abstract green and teal background pattern

Healthy, Sexual Beings

By Robert Wm. Blum

Sex is not a public health "problem." Sex is a gift, a mystery, an expression of warmth and affection. Sex is a means of procreation, a way of meeting physiological and emotional needs.

Sex, however, is not without risks. Unwanted and mistimed pregnancies, HIV/AIDS and a host of other sexually transmitted infections (STIs) like gonorrhea and chlamydia are just a few health risks that can result from sex. And these risks can be exacerbated by societal attitudes and customs. Consider female genital cutting, child marriage and prohibitions on comprehensive sex education. With heartbreaking frequency, the consequences are sterility, obstetric fistula, school failure or death.

Before we can improve sexual health, we first must understand how the very nature of sexual risk has changed in recent years. Step back in time to, say, the mid-19th century. In the U.S. and Europe, less than 10 percent of the population lived in cities. Most people made their living from farming. The average age of menarche (a girl's first menstrual period) was greater than 15 years. Both women and men in the U.S. married before their 20th birthdays. Very few women had any opportunity to attend university or obtain a professional job.

Today, all that has changed. The average age of menarche in the industrialized world is approximately 12.5 years and in much of the developing world it is rapidly declining to that level (due primarily to improved nutrition and sanitation). In the U.S., women now marry on average at age 25.5 and men two years later (in much of Europe, men and women are over 30 before they decide to wed). More than half of the population lives in cities, nearly 40 percent of the population graduates from colleges, and more than 80 percent of women are in the workforce. Similar trends are emerging throughout the developing world.

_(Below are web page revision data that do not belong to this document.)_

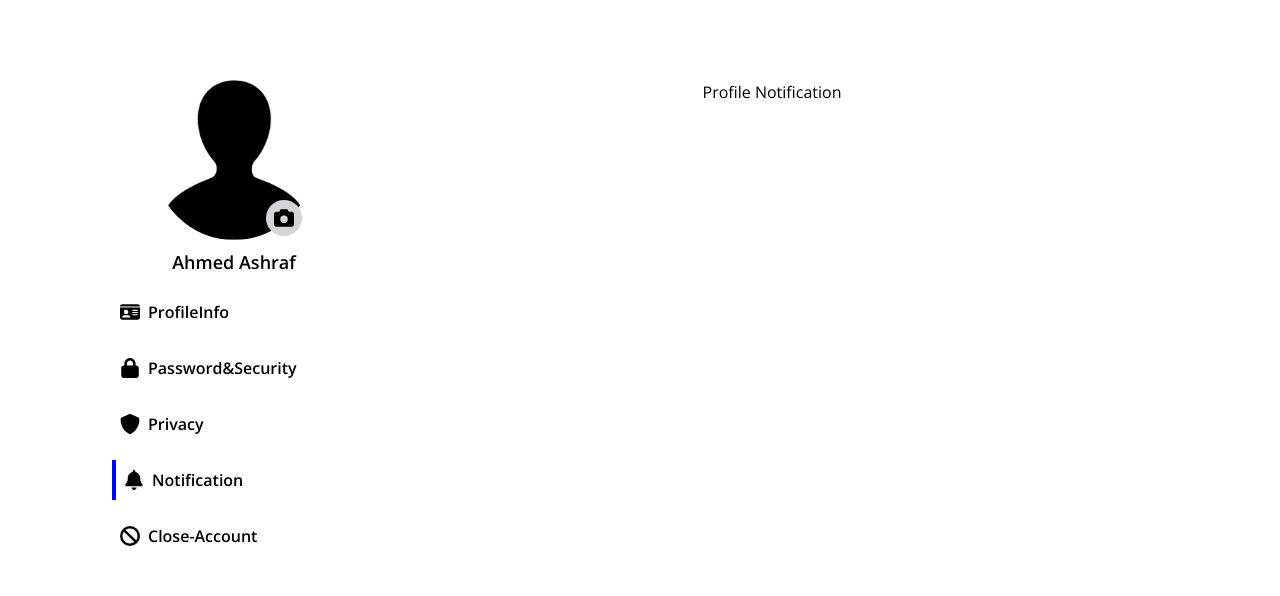
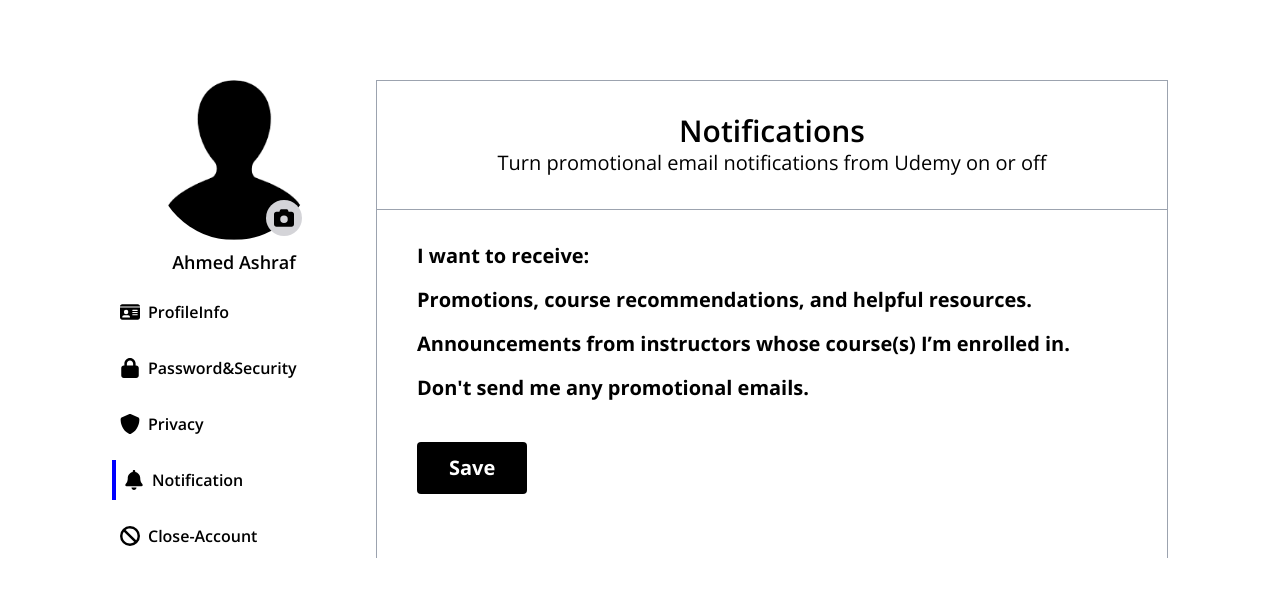
Before and after one commit to FrontEndDevo/NeuraLearnAcademy, a React (Vite) app: page /profile/Notification in a window 1280 px wide. Shown: the top 596 px of the page. Built offline with nearby package versions, Linux system fonts and the light colour scheme.

Commit message:
Add notification settings to ProfileNotificationPage

```diff
--- a/src/pages/ProfileNotificationPage.jsx
+++ b/src/pages/ProfileNotificationPage.jsx
@@ -1,9 +1,27 @@
+import ProfileHeader from "../shared/ProfileHeader";
+/* eslint-disable */
 const ProfileNotificationPage = () => {
-    return (
-        <div>
-            <h1 className="text-center">Profile Notification</h1>
-        </div>
-    );
-}
+  const title = "Notifications";
+  const description =
+    "Turn promotional email notifications from Udemy on or off";
+  return (
+    <section className="py-8 border border-b-0 border-gray-400 ">
+      <ProfileHeader title={title} description={description} />
+      <div className="px-3 py-8 font-bold leading-8 md:px-5 lg:px-10 md:text-xl">
+        <h3 className="mb-4">I want to receive:</h3>
+        <p className="mb-4">
+          Promotions, course recommendations, and helpful resources.
+        </p>
+        <p className="mb-4">
+          Announcements from instructors whose course(s) I’m enrolled in.
+        </p>
+        <p className="mb-4">Don't send me any promotional emails.</p>
+        <button className="px-8 py-3 mt-6 text-white bg-black rounded">
+          Save
+        </button>
+      </div>
+    </section>
+  );
+};
 
 export default ProfileNotificationPage;
```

While most of these changes are welcome and create new opportunities, we must also recognize they have opened a much wider window of sexual risk. Young people today have more years to be sexually active before marriage and fewer social and family conventions to restrict their number of sexual partners, thus putting them at greater risk for STIs.

When schooling was relatively rare and an agricultural-based life more common, pregnancy was not especially socially disruptive. Today, the declining age of menarche coupled with the rising age of marriage means that more young people risk pregnancy before marriage than ever before. And globalization's rising premium placed on education only magnifies an early pregnancy's effects on a young person's life trajectory. In many countries, pregnant girls cannot remain in school, so abortion is increasingly seen as a viable option even in countries where it is illegal. (Worldwide, disruption to one's education is the primary reason for seeking abortion.) Where abortion is clandestine, it is a leading cause of death in women who are pregnant or delivering.

So, what are we in public health to do? The answer is to do what we have always done: Work at the interface of behavior and society to minimize risk and negative outcomes. We help sex workers to decrease the risk of STIs and their consequences. We work with men who have sex with men to increase condom use and diminish the risk of HIV/AIDS. We work with schools and policymakers to institute evidence-based sex education to give young people lifesaving knowledge.

What shouldn't we do? We should not stigmatize sex. We should not make sex the "problem." That's counterintuitive. That's counter to reality. After all, we are sexual beings. We just need to make sure we stay healthy, sexual beings.